***** Study material *****
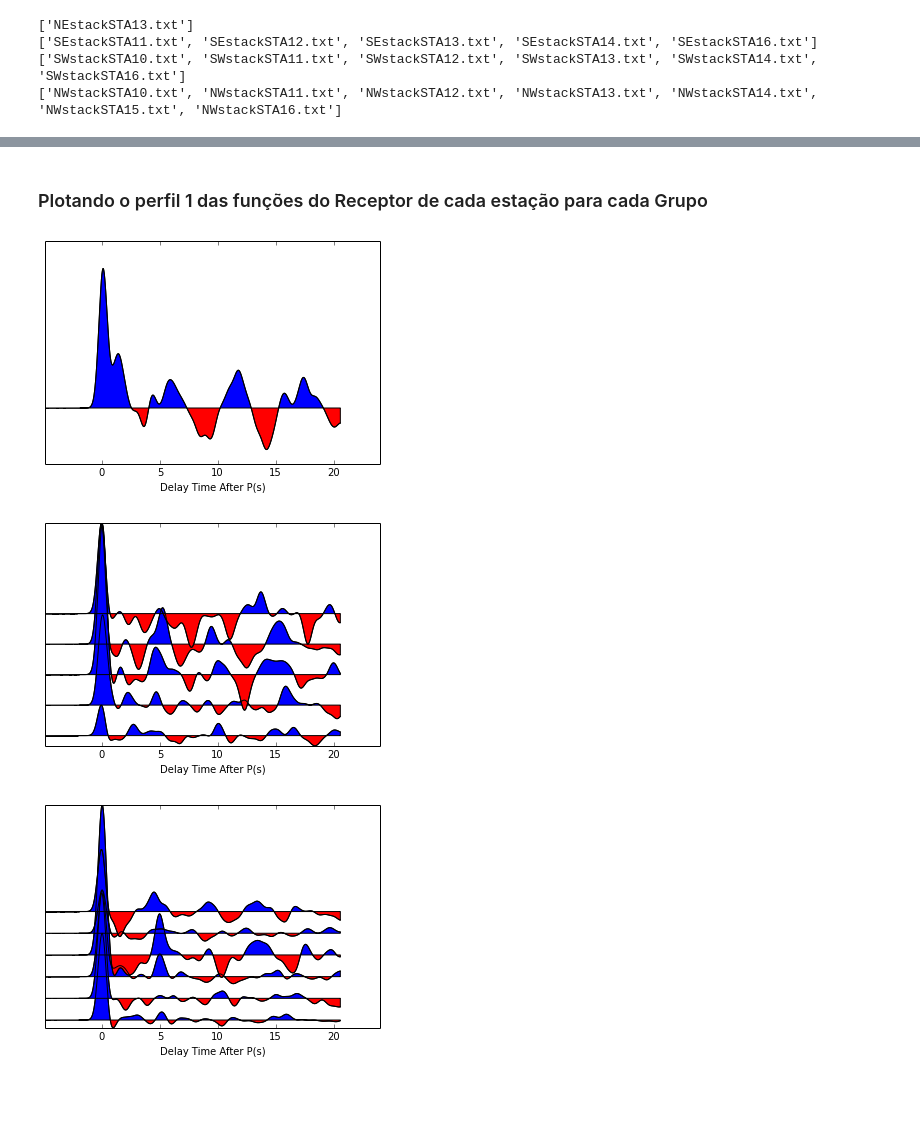
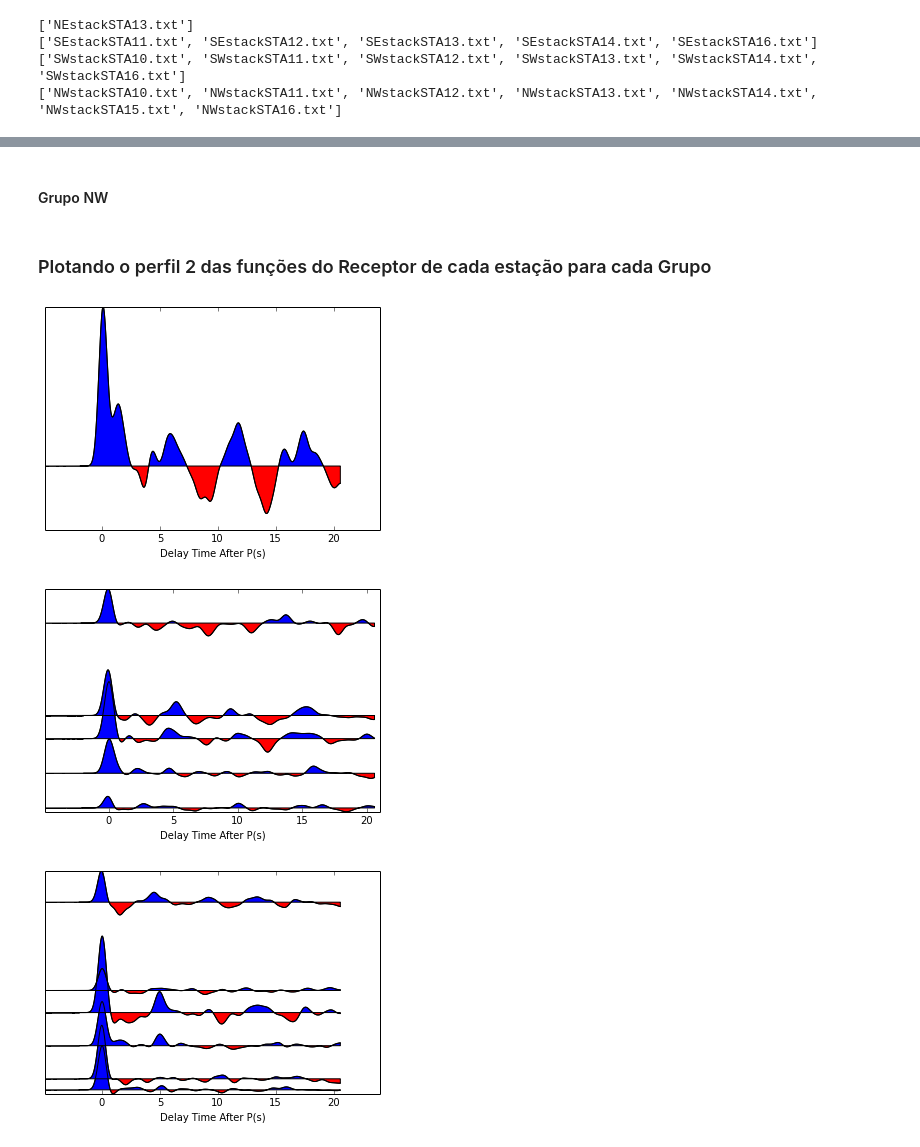
Before and after one commit to dIOGOLOC/projeto_mestrado, a Jupyter notebook: plotagem_perfil_estacoes.ipynb, the cells around one changed output, grey strips where cells are left out. Drawn from its saved outputs; the diff is of its cells as text; code cells hidden in the pictures; blank space fills up the shorter version.

```diff
--- a/plotagem_perfil_estacoes.ipynb
+++ b/plotagem_perfil_estacoes.ipynb
@@ -225,0 +248,11 @@ NWgroup_time2[k::] = [np.genfromtxt('/home/diogo/projeto_mestrado/'+i, delimiter
+# %%
+NEgroup_stack2 = []
+NEgroup_time2 = []
+NEgroup_dist2 = []
+NESTAlist2 = [i.split('stack')[1] for i in NElist2]
+NESTA2 = [i.split('.txt')[0] for i in NESTAlist2]
+NEindex2 = f(perfil2,NESTA2)
+
+NEgroup_stack2[k::] = [np.genfromtxt('/home/diogo/projeto_mestrado/'+i, delimiter=',')[0] for k,i in enumerate(NElist2)]
+NEgroup_time2[k::] = [np.genfromtxt('/home/diogo/projeto_mestrado/'+i, delimiter=',')[1] for k,i in enumerate(NElist2)]
+NEgroup_dist2 = dist_perfil2[NEindex2]
@@ -225,0 +261,11 @@ NWgroup_time2[k::] = [np.genfromtxt('/home/diogo/projeto_mestrado/'+i, delimiter
+# %%
+SEgroup_stack2 = []
+SEgroup_time2 = []
+SEgroup_dist2 = []
+SESTAlist2 = [i.split('stack')[1] for i in SElist2]
+SESTA2 = [i.split('.txt')[0] for i in SESTAlist2]
+SEindex2 = f(perfil2,SESTA2)
+
+SEgroup_stack2[k::] = [np.genfromtxt('/home/diogo/projeto_mestrado/'+i, delimiter=',')[0] for k,i in enumerate(SElist2)]
+SEgroup_time2[k::] = [np.genfromtxt('/home/diogo/projeto_mestrado/'+i, delimiter=',')[1] for k,i in enumerate(SElist2)]
+SEgroup_dist2 = dist_perfil2[SEindex2]
@@ -225,0 +285,2 @@ NWgroup_time2[k::] = [np.genfromtxt('/home/diogo/projeto_mestrado/'+i, delimiter
+# %% [markdown]
+<h4>Grupo NW</h4>
@@ -226,11 +298,12 @@ NWgroup_time2[k::] = [np.genfromtxt('/home/diogo/projeto_mestrado/'+i, delimiter
 # %% [markdown]
-<h3>Plotando o perfil 1 das funções do Receptor de cada estação para cada Grupo</h3>
+<h3>Plotando o perfil 2 das funções do Receptor de cada estação para cada Grupo</h3>
 # %%
 if NElist2 != []:
-   for i,j in enumerate(NEgroup_stack2):
-        plt.plot(NEgroup_time2[i]-5,i+j, 'k', linewidth=1)
-        plt.fill_between(NEgroup_time2[i]-5,i+j,i, where=i+j>=i, facecolor='blue', interpolate=True)
-        plt.fill_between(NEgroup_time2[i]-5,i+j,i, where=i+j<=i, facecolor='red', interpolate=True)
+    NEorglist2 = np.argsort([NE2 for NE2 in NEgroup_dist2])
+    for i,j in enumerate(NEorglist2):
+        plt.plot(NEgroup_time2[i]-5,NEgroup_dist2[i]+NEgroup_stack2[i], 'k', linewidth=1)
+        plt.fill_between(NEgroup_time2[i]-5,NEgroup_dist2[i]+NEgroup_stack2[i],NEgroup_dist2[i], where = NEgroup_dist2[i]+NEgroup_stack2[i]>=NEgroup_dist2[i], facecolor='blue', interpolate=True)
+        plt.fill_between(NEgroup_time2[i]-5,NEgroup_dist2[i]+NEgroup_stack2[i],NEgroup_dist2[i], where = NEgroup_dist2[i]+NEgroup_stack2[i]<=NEgroup_dist2[i], facecolor='red', interpolate=True)
         #plt.xticks([])
         plt.yticks([])
         plt.xlim(-4.9,24)
@@ -238,27 +311,29 @@ if NElist2 != []:
         plt.xlabel('Delay Time After P(s)')
         plt.savefig('Perfil das Funções do Receptor - NE - Perfil 2.png',dpi=300)
 # %% [output]
-[figure, old version]
+[figure, new version]
 # %%
 if SElist2 != []:
-    for i,j in enumerate(SEgroup_stack2):
-        plt.plot(SEgroup_time2[i]-5,i+j, 'k', linewidth=1)
-        plt.fill_between(SEgroup_time2[i]-5,i+j,i, where=i+j>=i, facecolor='blue', interpolate=True)
-        plt.fill_between(SEgroup_time2[i]-5,i+j,i, where=i+j<=i, facecolor='red', interpolate=True)
+    SEorglist2 = np.argsort([SE2 for SE2 in SEgroup_dist2])
+    for i,j in enumerate(SEorglist2):
+        plt.plot(SEgroup_time2[i]-5,SEgroup_dist2[i]+SEgroup_stack2[i], 'k', linewidth=1)
+        plt.fill_between(SEgroup_time2[i]-5,SEgroup_dist2[i]+SEgroup_stack2[i],SEgroup_dist2[i], where=SEgroup_dist2[i]+SEgroup_stack2[i]>=SEgroup_dist2[i], facecolor='blue', interpolate=True)
+        plt.fill_between(SEgroup_time2[i]-5,SEgroup_dist2[i]+SEgroup_stack2[i],SEgroup_dist2[i], where=SEgroup_dist2[i]+SEgroup_stack2[i]<=SEgroup_dist2[i], facecolor='red', interpolate=True)
         #plt.xticks([])
         plt.yticks([])
-        plt.xlim(-4.9,24)
+        plt.xlim(-4.9,21)
         #plt.ylim(-0.5,len(SElist2))
         plt.xlabel('Delay Time After P(s)')
         plt.savefig('Perfil das Funções do Receptor - SE - Perfil 2.png',dpi=300)
 # %% [output]
-[figure, old version]
+[figure, new version]
 # %%
 if SWlist2 != []:
-    for i,j in enumerate(SWgroup_stack2):
-        plt.plot(SWgroup_time2[i]-5,i+j, 'k', linewidth=1)
-        plt.fill_between(SWgroup_time2[i]-5,i+j,i, where=i+j>=i, facecolor='blue', interpolate=True)
-        plt.fill_between(SWgroup_time2[i]-5,i+j,i, where=i+j<=i, facecolor='red', interpolate=True)
+    SWorglist2 = np.argsort([SW2 for SW2 in SWgroup_dist2])
+    for i,j in enumerate(SWgroup_dist2):
+        plt.plot(SWgroup_time2[i]-5,SWgroup_dist2[i]+SWgroup_stack2[i], 'k', linewidth=1)
+        plt.fill_between(SWgroup_time2[i]-5,SWgroup_dist2[i]+SWgroup_stack2[i],SWgroup_dist2[i], where=SWgroup_dist2[i]+SWgroup_stack2[i]>=SWgroup_dist2[i], facecolor='blue', interpolate=True)
+        plt.fill_between(SWgroup_time2[i]-5,SWgroup_dist2[i]+SWgroup_stack2[i],SWgroup_dist2[i], where=SWgroup_dist2[i]+SWgroup_stack2[i]<=SWgroup_dist2[i], facecolor='red', interpolate=True)
         #plt.xticks([])
         plt.yticks([])
         plt.xlim(-4.9,24)
@@ -266,6 +341,6 @@ if SWlist2 != []:
         plt.xlabel('Delay Time After P(s)')
         plt.savefig('Perfil das Funções do Receptor - SW - Perfil 2.png',dpi=300)
 # %% [output]
-[figure, old version]
+[figure, new version]
 # %%
 if NWlist2 != []:
```
Also changed, not shown: parts of 28 cells of this notebook.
*****
Search the material for the word "split". Each line where it is found must be copied.

+NESTAlist2 = [i.split('stack')[1] for i in NElist2]
+NESTA2 = [i.split('.txt')[0] for i in NESTAlist2]
+SESTAlist2 = [i.split('stack')[1] for i in SElist2]
+SESTA2 = [i.split('.txt')[0] for i in SESTAlist2]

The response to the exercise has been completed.